But chief the lord of my defire, My life, myself, my foul, my fire, Friends, children, all that with can claim, Chafte paffion clafp, and rapture nameO fpare him, fpare him, gracious Pow'r! O give him to my lateft hour! Let me my length of life employ To give my fole enjoyment joy. His love let mutual love excite, Turn all iny cares to his delight; And ev'ry needlefs bleffing fpare, Wherein my darling wants a fhare. When he with graceful action woos, And fweetly bills, and fondly coos, Ah! deck me, to his eyes alone, With charms attractive as his own; And, in my circling wings carefs'd, Give all the lover to my breast. Then in our chafte connubial bed, My bofom pillow'd for his head, His with blissful flumbers clofe, eyes And watch, wit me, my lord's repose; Your peace around his temples twine, And love him with a love like mine.
And, for I know his gen'rous flame, Beyond whate'er my fex can claim,
Me too to your protection take,
And fpare me for my husband's fake.
Let one unruffled, calm delight
The loving and belov'd unite;
One pure defire our bofoms warm,
One will direct, one wifh inform;
Through life, one mutual aid fuftain;
In death, one peaceful grave contain.
While, fwelling with the darling theme,
Her accents pour'd an endless stream,
The well-known wings a found impart
That reach'd her ear, and touch'd her heart;
Quick dropp'd the mufic of her tongue,
And forth with cager joy the fprung.
As fwift her ent'ring confort flew,
And plum'd, and kindled at the view;
Their wings, their fouls, embracing meet,
Their hearts with anfwering meature beat;
Half loft in fecret fweets, and blefs'd
With raptures felt, but ne'er exprefs'd.
Straight to her humble roof the led
The partner of her spotlefs bed;
young, a flutt'ring pair, arise,
Their welcome fparkling in their eyes;
Tranfported, to their fire they bound,
And hang with fpeechlefs action round.
In pleasure wrapt the parents ftand,
And fee their little wings expand;
The fire his life-fuftaining prize
To each expecting bill applies,
There fondly pours the wheaten fpoil,
With tranfport given, tho' won with toil;
While, all-collected at the fight,
And filent through fupreme delight,
The Fair high heaven of blifs beguiles,
And on her lord and infants fmiles.
The Sparrow, whofe attention hung Upon the Dove's enchanting tongue, Of all his little flights difarin'd, And from himself by virtue charm'd, When now he faw what only feem'd, A fact fo late a fable deem'd, His foul to envy he refign'd, His hours of folly to the wind; In fecret with a turtle too, And, fighing to himself, withdrew.
$324. FABLE XV. TIS faid of widow, maid, and wife, That honour is a woman's life; Unhappy fex! who only claim A being in the breath of fame Which, tainted, not the quick'ning gales That fweep Sabæa's fpicy vales, Nor all the healing fweets reftore, That breathe along Arabia's fhore.

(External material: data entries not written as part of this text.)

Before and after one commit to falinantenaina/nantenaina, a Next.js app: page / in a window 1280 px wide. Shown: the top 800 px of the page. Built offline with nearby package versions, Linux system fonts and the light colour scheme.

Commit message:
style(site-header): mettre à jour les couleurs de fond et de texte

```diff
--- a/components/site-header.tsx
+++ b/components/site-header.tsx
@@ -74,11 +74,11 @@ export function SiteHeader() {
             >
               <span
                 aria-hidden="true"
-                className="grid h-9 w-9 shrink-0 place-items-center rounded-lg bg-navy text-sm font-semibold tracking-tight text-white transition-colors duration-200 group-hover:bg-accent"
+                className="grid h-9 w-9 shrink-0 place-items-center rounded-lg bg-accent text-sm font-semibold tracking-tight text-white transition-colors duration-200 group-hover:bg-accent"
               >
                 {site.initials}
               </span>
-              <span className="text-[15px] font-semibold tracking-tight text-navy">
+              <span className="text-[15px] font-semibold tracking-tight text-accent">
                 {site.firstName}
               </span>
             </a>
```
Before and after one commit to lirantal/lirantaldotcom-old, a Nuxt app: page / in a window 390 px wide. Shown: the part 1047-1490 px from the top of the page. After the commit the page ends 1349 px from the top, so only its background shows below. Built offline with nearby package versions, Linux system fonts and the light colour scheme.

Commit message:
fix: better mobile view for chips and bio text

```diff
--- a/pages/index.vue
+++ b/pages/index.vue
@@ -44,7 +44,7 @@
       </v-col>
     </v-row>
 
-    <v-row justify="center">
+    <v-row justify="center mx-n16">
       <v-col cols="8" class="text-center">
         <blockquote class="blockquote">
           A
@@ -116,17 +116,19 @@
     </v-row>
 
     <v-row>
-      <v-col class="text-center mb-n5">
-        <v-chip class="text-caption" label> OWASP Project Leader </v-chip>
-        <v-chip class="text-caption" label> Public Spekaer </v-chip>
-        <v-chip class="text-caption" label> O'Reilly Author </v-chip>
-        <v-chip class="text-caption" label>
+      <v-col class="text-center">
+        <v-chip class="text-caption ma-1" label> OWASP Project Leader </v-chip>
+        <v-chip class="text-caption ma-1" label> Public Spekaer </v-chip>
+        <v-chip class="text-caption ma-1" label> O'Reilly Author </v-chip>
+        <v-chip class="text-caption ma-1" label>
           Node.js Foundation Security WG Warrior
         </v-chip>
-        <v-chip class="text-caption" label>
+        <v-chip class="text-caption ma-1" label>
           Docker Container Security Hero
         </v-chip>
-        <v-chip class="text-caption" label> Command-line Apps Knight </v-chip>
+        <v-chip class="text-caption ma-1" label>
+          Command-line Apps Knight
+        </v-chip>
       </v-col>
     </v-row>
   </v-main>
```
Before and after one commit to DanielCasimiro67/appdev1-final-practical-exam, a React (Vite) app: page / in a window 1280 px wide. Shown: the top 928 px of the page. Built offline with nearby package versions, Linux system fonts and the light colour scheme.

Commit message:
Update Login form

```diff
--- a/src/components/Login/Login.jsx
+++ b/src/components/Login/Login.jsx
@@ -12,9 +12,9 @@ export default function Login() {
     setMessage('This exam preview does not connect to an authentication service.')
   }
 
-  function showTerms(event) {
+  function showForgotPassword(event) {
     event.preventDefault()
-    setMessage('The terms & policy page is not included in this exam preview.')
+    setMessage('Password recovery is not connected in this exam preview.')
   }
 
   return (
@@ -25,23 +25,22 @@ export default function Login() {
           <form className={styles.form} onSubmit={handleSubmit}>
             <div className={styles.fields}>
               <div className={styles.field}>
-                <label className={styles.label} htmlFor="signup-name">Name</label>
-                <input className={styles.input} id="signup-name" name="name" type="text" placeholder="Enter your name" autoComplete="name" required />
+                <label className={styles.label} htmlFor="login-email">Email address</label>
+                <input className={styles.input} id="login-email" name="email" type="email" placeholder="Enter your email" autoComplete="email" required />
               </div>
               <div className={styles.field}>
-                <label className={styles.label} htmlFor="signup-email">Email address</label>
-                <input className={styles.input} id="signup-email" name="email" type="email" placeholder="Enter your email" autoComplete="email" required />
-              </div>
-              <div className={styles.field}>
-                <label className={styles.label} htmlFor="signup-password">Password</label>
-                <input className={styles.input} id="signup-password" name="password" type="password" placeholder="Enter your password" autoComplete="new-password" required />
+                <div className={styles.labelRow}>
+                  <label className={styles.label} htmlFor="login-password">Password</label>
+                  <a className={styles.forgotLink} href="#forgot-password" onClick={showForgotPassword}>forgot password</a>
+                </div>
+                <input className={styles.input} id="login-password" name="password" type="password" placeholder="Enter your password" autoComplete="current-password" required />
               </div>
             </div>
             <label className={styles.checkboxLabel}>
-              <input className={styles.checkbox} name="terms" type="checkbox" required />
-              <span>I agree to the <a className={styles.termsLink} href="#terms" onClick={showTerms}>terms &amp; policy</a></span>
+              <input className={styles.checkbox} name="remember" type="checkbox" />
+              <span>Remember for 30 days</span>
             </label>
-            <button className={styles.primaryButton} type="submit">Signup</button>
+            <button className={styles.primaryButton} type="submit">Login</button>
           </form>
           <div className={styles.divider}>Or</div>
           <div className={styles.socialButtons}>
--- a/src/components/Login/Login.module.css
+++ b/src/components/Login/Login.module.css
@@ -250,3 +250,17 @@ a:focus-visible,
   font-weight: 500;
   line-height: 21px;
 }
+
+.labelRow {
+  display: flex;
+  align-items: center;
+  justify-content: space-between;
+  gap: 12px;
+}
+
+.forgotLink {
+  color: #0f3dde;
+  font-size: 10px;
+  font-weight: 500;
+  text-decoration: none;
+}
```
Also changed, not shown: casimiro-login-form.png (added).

The trav'ller, if he chance to stray,
May turn uncenfur'd to his way;
Polluted ftreams again are pure,
And deepeft wounds admit a cure.
But woman no redemption knows,
The wounds of honour never clofe.
Tho' diftant ev'ry hand to guide, Ner kill'd on life's tempeftuous tide,